• PROBLEM TO SOLVE:
Take each line of the listing that has the string "import" and report it.
----------
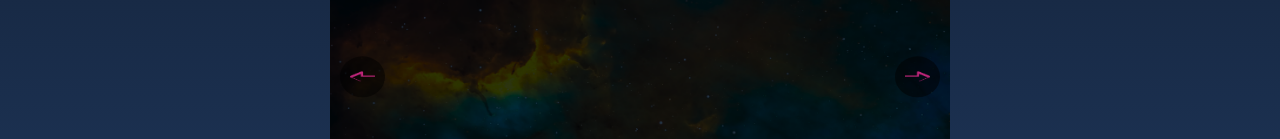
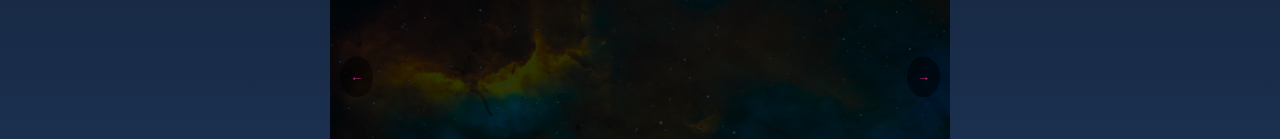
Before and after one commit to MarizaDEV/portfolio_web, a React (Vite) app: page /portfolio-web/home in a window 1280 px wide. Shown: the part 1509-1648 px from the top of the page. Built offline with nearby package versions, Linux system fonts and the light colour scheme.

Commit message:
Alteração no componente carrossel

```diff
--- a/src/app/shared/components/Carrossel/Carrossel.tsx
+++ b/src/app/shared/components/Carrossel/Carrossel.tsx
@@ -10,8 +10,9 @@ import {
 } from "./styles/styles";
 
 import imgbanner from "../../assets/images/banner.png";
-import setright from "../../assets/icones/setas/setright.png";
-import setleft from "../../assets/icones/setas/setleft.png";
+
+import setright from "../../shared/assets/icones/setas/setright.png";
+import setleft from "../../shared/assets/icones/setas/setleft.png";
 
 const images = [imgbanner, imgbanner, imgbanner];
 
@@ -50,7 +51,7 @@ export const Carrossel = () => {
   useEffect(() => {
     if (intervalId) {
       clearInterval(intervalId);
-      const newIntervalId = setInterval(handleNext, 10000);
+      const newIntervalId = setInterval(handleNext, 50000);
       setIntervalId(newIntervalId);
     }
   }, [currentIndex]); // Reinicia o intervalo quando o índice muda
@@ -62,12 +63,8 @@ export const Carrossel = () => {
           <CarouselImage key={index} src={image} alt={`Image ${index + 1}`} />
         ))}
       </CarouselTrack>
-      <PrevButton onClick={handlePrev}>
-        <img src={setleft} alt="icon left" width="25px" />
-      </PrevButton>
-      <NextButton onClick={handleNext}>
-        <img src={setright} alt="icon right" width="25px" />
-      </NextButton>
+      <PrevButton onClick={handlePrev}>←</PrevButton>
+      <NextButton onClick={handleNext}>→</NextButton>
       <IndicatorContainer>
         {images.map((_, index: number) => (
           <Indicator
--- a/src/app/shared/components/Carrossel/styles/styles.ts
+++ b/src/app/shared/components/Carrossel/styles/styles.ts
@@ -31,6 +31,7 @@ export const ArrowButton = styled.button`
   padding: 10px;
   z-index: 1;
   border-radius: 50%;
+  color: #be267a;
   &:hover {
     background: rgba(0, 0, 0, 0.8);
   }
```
----------
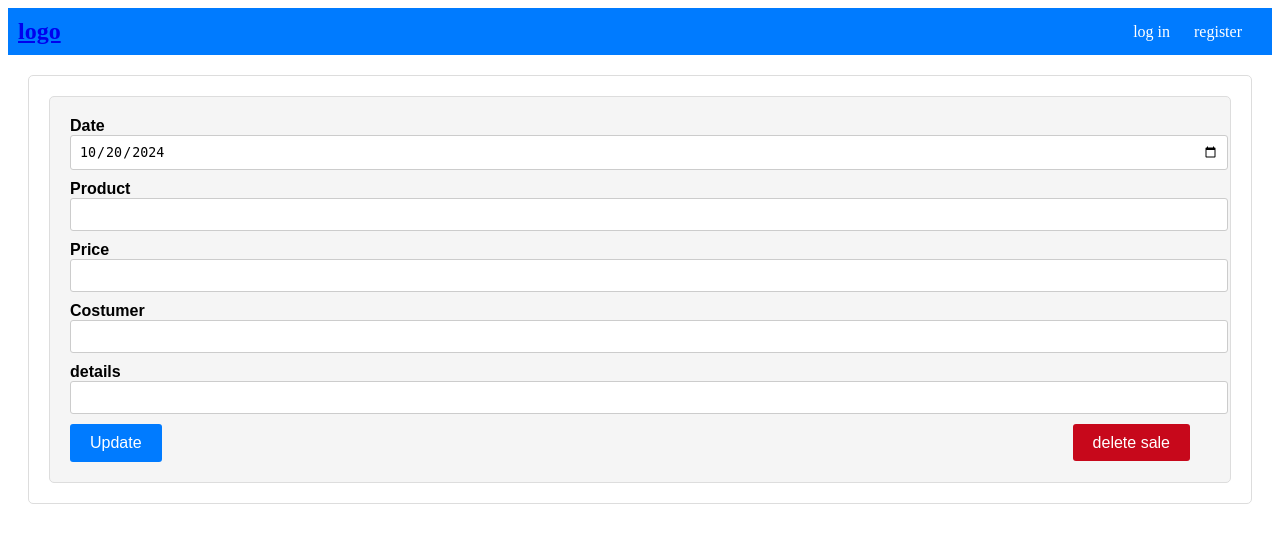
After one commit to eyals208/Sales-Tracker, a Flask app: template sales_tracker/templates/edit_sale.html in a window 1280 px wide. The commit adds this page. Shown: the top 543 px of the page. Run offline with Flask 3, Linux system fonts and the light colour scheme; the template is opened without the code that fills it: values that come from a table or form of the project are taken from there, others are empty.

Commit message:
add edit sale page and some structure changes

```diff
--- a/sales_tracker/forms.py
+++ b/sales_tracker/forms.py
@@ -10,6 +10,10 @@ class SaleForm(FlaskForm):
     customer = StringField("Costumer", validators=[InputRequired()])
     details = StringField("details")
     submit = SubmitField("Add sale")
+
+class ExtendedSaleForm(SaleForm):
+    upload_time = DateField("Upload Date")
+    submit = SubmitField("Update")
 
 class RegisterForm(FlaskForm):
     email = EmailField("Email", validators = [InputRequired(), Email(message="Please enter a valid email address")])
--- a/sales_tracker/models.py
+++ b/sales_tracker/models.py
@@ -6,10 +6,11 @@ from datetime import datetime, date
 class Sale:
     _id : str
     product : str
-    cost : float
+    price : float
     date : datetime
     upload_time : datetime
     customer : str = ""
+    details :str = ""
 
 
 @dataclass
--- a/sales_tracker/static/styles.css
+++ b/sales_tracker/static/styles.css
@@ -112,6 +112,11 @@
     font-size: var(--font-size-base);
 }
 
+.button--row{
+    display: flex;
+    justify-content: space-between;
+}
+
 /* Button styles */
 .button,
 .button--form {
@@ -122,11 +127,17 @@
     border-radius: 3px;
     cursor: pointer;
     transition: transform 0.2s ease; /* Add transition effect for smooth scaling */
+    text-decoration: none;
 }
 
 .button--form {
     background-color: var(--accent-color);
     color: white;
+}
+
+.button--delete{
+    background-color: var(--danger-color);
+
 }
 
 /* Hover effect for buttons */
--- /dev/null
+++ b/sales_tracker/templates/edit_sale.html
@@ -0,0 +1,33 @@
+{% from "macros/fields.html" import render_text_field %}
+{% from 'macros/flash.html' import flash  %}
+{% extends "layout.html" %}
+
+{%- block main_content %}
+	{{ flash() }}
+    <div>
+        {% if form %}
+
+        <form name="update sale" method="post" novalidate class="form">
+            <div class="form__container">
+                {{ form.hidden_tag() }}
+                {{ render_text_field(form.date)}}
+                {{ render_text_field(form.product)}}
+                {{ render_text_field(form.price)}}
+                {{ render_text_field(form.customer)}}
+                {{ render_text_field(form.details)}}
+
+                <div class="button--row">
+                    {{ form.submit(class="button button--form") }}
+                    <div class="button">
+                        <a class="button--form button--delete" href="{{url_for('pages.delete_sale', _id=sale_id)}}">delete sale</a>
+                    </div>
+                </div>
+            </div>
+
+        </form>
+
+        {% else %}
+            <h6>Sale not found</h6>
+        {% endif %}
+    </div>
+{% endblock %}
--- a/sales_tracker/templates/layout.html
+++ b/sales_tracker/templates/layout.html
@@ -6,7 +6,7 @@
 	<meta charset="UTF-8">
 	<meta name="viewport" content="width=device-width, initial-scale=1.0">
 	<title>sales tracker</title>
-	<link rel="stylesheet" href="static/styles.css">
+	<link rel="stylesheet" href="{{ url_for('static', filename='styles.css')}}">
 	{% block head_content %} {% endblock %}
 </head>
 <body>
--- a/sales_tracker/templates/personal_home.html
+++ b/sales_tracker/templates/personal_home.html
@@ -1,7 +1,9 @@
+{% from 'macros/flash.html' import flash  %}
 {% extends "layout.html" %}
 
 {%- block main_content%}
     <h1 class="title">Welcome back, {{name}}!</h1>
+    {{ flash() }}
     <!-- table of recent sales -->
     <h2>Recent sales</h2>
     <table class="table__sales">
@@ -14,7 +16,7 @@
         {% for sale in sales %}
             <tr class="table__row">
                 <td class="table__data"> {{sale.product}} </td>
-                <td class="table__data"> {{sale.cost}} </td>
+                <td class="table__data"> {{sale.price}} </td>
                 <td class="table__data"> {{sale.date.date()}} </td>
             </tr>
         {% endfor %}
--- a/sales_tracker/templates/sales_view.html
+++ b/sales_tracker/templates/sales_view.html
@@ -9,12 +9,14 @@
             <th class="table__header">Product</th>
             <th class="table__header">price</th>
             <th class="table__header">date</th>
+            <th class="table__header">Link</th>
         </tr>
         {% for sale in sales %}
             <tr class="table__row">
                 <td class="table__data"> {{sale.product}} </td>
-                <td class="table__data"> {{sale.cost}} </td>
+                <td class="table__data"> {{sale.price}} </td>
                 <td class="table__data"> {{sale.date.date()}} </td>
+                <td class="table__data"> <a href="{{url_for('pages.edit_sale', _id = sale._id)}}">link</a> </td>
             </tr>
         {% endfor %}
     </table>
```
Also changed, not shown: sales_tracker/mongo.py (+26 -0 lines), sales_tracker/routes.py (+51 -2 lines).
----------
• RESULT OF THE EXERCISE:
@@ -10,8 +10,9 @@ import {
 import imgbanner from "../../assets/images/banner.png";
-import setright from "../../assets/icones/setas/setright.png";
-import setleft from "../../assets/icones/setas/setleft.png";
+import setright from "../../shared/assets/icones/setas/setright.png";
+import setleft from "../../shared/assets/icones/setas/setleft.png";
@@ -6,10 +6,11 @@ from datetime import datetime, date
+{% from "macros/fields.html" import render_text_field %}
+{% from 'macros/flash.html' import flash  %}
+{% from 'macros/flash.html' import flash  %}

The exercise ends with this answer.